Nothing but the text of the records should come back; copy it exactly and leave the pictures out.

[DATASET CONTENT Boundary: Start]

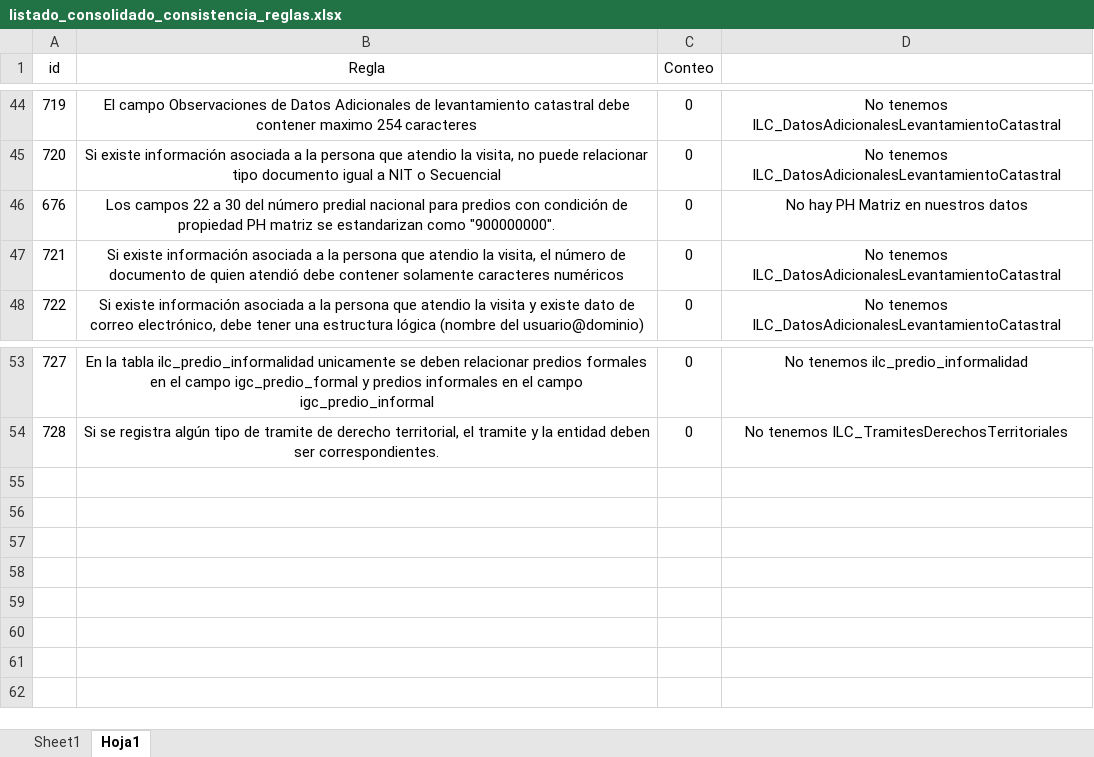
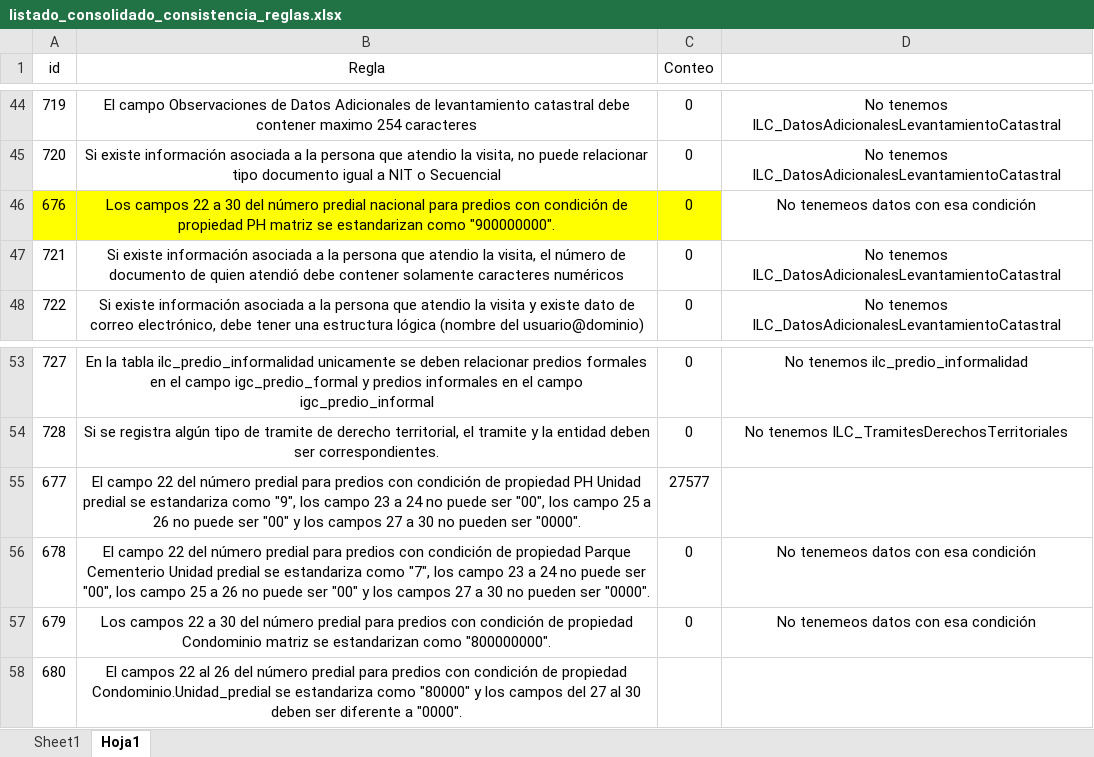
Before and after one commit to coplanin/IgacValidaciones, an Excel workbook: validar_consistencia/data/listado_consolidado_consistencia_reglas.xlsx, sheet Hoja1, drawn as a sheet; only a part is shown, gaps mark what is left out; values as stored, in another font and other column widths than the file's, no borders; the diff names each change by its address in the sheet, - before the commit and + after, or states it on an @@ line.

Commit message:
Add new validation rules for property consistency checks
- Implement rules 677, 678, 679 in the SQL validation script, focusing on NPN validation for various property types including PH_Unidad_Predial, PH.Matriz, Parque_Cementerio.Unidad_Predial, and Condominio.Matriz.
- Each rule includes specific checks for NPN format and segment values.
- Create corresponding tables for each rule to store validation results.
- Update the consolidated Excel file to include the new validation rules.

```diff
--- a/validar_consistencia/data/listado_consolidado_consistencia_reglas.xlsx (sheet Hoja1)
+++ b/validar_consistencia/data/listado_consolidado_consistencia_reglas.xlsx (sheet Hoja1)
-A46:C46 fill: none
+A46:C46 fill: #FFFF00
-D46: No hay PH Matriz en nuestros datos
+D46: No tenemeos datos con esa condición
+row 55: 677 | El campo 22 del número predial para predios con condición de propiedad PH Unidad predial se estandariza como "9", los campo 23 a 24 no puede ser "00", los campo 25 a 26 no puede ser "00" y los campos 27 a 30 no pueden ser "0000". | 27577
+row 56: 678 | El campo 22 del número predial para predios con condición de propiedad Parque Cementerio Unidad predial se estandariza como "7", los campo 23 a 24 no puede ser "00", los campo 25 a 26 no puede ser "00" y los campos 27 a 30 no pueden ser "0000". | 0 | No tenemeos datos con esa condición
+row 57: 679 | Los campos 22 a 30 del número predial para predios con condición de propiedad Condominio matriz se estandarizan como "800000000". | 0 | No tenemeos datos con esa condición
+row 58: 680 | El campos 22 al 26 del número predial para predios con condición de propiedad Condominio.Unidad_predial se estandariza como "80000" y los campos del 27 al 30 deben ser diferente a "0000".
```
Also changed, not shown: sheet Sheet1, 1 other file.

[DATASET CONTENT Boundary: End]

FINISHED EXERCISE
Before and after one commit to coplanin/IgacValidaciones, an Excel workbook: validar_consistencia/data/listado_consolidado_consistencia_reglas.xlsx, sheet Hoja1, drawn as a sheet; only a part is shown, gaps mark what is left out; values as stored, in another font and other column widths than the file's, no borders; the diff names each change by its address in the sheet, - before the commit and + after, or states it on an @@ line.

Commit message:
Add new validation rules for property consistency checks
- Implement rules 677, 678, 679 in the SQL validation script, focusing on NPN validation for various property types including PH_Unidad_Predial, PH.Matriz, Parque_Cementerio.Unidad_Predial, and Condominio.Matriz.
- Each rule includes specific checks for NPN format and segment values.
- Create corresponding tables for each rule to store validation results.
- Update the consolidated Excel file to include the new validation rules.

```diff
--- a/validar_consistencia/data/listado_consolidado_consistencia_reglas.xlsx (sheet Hoja1)
+++ b/validar_consistencia/data/listado_consolidado_consistencia_reglas.xlsx (sheet Hoja1)
-A46:C46 fill: none
+A46:C46 fill: #FFFF00
-D46: No hay PH Matriz en nuestros datos
+D46: No tenemeos datos con esa condición
+row 55: 677 | El campo 22 del número predial para predios con condición de propiedad PH Unidad predial se estandariza como "9", los campo 23 a 24 no puede ser "00", los campo 25 a 26 no puede ser "00" y los campos 27 a 30 no pueden ser "0000". | 27577
+row 56: 678 | El campo 22 del número predial para predios con condición de propiedad Parque Cementerio Unidad predial se estandariza como "7", los campo 23 a 24 no puede ser "00", los campo 25 a 26 no puede ser "00" y los campos 27 a 30 no pueden ser "0000". | 0 | No tenemeos datos con esa condición
+row 57: 679 | Los campos 22 a 30 del número predial para predios con condición de propiedad Condominio matriz se estandarizan como "800000000". | 0 | No tenemeos datos con esa condición
+row 58: 680 | El campos 22 al 26 del número predial para predios con condición de propiedad Condominio.Unidad_predial se estandariza como "80000" y los campos del 27 al 30 deben ser diferente a "0000".
```
Also changed, not shown: sheet Sheet1, 1 other file.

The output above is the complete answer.